▶ **ASSIGNED TASK**: Identify each line below that contains the word "label", and copy it out.

▶ **GIVEN DATA**:
-*-*-
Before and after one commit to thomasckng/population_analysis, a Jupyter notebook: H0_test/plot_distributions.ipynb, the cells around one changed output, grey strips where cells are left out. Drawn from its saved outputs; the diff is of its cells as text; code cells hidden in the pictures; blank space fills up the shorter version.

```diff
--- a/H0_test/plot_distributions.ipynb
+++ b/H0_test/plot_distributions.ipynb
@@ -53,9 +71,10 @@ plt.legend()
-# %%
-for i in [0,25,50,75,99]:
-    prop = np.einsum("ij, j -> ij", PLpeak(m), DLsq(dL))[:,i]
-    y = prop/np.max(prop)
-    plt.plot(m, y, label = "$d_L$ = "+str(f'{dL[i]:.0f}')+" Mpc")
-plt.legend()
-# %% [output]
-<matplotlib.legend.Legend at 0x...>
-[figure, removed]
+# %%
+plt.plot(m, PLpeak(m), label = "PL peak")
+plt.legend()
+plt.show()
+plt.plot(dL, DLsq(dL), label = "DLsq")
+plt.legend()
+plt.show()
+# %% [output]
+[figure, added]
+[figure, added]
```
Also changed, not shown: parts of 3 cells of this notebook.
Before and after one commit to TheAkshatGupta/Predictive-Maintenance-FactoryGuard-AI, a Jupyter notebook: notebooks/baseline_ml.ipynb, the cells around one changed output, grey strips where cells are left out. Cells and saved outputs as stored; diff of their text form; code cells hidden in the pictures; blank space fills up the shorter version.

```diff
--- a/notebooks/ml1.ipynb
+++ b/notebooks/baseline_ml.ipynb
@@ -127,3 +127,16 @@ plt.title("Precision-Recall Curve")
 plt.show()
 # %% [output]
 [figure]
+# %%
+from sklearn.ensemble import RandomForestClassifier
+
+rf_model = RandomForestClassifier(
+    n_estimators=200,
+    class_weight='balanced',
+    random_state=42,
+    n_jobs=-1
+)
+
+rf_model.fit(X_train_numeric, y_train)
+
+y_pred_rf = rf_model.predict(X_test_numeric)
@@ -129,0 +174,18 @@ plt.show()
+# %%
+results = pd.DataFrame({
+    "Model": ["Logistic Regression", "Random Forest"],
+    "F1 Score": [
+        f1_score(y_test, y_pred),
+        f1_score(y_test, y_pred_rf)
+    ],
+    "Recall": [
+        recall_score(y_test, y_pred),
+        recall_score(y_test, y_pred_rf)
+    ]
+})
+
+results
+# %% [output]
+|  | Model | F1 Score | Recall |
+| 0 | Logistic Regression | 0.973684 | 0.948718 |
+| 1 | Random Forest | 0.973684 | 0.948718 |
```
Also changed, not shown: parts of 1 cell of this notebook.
-*-*-
▶ **ANSWER SECTION**:
-    plt.plot(m, y, label = "$d_L$ = "+str(f'{dL[i]:.0f}')+" Mpc")
+plt.plot(m, PLpeak(m), label = "PL peak")
+plt.plot(dL, DLsq(dL), label = "DLsq")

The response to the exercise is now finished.